DATA FOR PROCESSING -
+--
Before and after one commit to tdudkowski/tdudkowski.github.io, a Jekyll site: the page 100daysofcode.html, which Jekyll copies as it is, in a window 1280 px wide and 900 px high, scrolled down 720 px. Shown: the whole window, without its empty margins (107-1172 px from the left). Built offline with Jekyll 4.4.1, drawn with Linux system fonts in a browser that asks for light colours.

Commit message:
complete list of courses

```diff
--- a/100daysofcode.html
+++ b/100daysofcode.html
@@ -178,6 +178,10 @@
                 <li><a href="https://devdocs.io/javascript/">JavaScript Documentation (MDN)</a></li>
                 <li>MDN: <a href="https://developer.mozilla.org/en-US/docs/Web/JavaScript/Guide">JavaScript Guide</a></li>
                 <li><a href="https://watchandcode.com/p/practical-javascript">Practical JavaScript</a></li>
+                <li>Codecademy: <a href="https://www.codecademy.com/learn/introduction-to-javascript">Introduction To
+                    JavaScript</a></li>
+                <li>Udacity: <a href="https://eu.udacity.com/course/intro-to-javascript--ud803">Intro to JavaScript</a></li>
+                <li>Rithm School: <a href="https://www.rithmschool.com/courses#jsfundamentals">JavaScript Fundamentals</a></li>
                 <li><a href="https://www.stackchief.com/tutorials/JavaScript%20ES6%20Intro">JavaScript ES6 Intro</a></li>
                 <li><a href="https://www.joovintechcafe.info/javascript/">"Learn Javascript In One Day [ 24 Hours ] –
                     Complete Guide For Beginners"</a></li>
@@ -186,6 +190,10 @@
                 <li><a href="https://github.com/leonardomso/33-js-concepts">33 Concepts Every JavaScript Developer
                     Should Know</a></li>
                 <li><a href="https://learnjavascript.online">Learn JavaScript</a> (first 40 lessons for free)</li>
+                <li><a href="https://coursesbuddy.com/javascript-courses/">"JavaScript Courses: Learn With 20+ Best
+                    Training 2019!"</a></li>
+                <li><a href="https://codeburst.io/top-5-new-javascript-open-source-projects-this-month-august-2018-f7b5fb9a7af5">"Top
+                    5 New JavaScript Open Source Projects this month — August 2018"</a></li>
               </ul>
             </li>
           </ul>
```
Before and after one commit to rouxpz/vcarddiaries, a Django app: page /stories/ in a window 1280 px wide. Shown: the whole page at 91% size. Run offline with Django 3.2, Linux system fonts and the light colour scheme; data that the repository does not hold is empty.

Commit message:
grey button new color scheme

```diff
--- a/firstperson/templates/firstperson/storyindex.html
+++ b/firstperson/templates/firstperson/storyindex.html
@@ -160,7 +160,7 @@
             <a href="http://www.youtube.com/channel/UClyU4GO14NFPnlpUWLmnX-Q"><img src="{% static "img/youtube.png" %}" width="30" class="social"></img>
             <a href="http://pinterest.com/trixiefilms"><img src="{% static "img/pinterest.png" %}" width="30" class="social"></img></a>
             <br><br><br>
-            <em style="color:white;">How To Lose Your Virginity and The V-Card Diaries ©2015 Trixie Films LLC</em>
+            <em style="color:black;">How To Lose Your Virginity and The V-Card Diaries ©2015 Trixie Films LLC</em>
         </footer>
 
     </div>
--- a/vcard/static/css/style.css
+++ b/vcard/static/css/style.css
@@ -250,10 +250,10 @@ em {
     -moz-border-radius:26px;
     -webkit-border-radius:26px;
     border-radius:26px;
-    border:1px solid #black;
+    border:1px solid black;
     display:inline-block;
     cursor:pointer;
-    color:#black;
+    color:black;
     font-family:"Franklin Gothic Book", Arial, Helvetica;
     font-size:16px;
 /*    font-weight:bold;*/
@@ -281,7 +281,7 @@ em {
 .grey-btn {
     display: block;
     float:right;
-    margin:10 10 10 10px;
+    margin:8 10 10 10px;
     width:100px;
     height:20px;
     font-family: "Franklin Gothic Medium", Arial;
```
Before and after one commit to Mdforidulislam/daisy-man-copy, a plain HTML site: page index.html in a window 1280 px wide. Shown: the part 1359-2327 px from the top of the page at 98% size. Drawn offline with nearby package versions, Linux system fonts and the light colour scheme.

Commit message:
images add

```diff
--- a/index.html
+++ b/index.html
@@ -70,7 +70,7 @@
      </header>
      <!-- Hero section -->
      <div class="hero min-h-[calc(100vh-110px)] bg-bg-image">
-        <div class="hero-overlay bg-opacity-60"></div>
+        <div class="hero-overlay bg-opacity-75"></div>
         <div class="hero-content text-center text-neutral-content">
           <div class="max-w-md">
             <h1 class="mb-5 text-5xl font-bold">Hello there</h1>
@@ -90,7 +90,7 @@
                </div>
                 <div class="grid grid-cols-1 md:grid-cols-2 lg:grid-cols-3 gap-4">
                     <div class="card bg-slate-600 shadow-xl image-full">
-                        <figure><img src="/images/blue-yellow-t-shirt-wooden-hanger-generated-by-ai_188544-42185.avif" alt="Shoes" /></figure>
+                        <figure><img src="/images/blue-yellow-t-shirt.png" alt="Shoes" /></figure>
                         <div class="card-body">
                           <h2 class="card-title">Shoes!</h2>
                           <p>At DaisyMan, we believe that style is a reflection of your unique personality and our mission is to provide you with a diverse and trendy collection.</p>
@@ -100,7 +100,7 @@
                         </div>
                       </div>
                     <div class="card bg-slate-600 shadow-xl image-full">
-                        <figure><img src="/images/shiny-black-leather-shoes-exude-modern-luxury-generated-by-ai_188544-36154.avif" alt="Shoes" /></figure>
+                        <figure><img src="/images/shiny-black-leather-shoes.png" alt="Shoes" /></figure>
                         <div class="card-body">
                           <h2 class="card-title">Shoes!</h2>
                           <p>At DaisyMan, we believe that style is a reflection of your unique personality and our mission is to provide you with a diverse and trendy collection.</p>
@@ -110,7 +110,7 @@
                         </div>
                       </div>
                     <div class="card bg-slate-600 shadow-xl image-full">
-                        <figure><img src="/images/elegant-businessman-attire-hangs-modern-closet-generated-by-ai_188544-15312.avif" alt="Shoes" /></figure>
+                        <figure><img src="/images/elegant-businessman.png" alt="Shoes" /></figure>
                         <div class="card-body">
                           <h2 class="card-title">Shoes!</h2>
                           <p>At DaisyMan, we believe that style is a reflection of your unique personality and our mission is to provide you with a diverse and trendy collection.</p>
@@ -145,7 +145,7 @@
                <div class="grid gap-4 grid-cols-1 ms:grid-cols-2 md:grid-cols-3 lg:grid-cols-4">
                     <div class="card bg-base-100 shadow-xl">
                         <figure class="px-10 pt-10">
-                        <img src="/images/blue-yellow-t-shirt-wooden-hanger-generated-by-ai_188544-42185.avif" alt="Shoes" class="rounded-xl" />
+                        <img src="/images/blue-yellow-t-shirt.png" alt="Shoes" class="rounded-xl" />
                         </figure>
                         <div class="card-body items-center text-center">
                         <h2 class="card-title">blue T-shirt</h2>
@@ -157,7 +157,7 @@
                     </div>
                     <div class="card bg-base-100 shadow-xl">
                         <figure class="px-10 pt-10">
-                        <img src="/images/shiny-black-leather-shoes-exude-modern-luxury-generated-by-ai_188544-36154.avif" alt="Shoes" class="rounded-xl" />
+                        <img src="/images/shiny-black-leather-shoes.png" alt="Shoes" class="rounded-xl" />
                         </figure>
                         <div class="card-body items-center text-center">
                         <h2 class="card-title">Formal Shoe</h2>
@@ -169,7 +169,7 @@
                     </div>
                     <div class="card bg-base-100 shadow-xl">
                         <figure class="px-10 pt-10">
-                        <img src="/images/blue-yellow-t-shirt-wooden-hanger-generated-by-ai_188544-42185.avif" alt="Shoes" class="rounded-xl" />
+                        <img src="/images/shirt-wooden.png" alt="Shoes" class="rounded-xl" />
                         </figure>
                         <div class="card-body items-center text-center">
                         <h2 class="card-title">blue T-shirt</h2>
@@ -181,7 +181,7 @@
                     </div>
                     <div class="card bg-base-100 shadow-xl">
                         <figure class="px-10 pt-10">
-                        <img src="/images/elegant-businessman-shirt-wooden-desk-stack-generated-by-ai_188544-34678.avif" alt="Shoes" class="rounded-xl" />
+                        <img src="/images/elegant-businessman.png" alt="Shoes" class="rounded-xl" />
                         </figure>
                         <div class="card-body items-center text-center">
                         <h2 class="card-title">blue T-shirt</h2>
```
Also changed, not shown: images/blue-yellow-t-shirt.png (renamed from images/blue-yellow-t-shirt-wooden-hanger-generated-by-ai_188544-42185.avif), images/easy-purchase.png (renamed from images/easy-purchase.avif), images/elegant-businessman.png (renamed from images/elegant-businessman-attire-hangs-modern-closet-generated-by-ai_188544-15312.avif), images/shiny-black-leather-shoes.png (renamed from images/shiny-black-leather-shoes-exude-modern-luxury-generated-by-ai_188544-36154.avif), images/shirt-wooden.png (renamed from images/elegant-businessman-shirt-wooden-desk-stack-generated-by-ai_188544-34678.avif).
+--
Your reply should be one number: how many lines in the listing hold the word "yellow".

SOLUTION FOR THIS TASK - 6